*Work task*.
Wherever the string "import" shows up in the material below, copy that line.

*Input material*.
*** Block opens ***
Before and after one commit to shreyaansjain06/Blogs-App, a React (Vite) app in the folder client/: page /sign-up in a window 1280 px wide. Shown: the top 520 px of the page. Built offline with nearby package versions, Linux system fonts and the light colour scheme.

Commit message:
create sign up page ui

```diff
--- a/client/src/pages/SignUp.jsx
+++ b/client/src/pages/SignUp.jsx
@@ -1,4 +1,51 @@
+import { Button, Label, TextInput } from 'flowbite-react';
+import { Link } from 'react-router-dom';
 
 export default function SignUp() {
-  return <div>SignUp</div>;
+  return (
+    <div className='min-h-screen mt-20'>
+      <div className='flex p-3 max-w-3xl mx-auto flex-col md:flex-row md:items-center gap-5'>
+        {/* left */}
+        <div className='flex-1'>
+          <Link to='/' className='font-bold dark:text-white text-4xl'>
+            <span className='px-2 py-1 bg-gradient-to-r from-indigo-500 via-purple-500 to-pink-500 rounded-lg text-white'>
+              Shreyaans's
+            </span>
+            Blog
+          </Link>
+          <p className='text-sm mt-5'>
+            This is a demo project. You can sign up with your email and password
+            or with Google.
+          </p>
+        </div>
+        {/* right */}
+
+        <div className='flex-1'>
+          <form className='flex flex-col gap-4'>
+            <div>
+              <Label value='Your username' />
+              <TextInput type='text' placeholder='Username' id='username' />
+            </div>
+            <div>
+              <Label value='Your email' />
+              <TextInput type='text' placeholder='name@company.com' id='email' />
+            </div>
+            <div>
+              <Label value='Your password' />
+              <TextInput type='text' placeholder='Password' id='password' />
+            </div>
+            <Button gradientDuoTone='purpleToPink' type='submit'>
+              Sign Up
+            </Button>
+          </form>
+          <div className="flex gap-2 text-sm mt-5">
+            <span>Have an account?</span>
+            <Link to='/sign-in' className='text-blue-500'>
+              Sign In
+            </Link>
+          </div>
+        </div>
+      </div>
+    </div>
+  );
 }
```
*** Block closes ***
*Solution for this problem*.
+import { Button, Label, TextInput } from 'flowbite-react';
+import { Link } from 'react-router-dom';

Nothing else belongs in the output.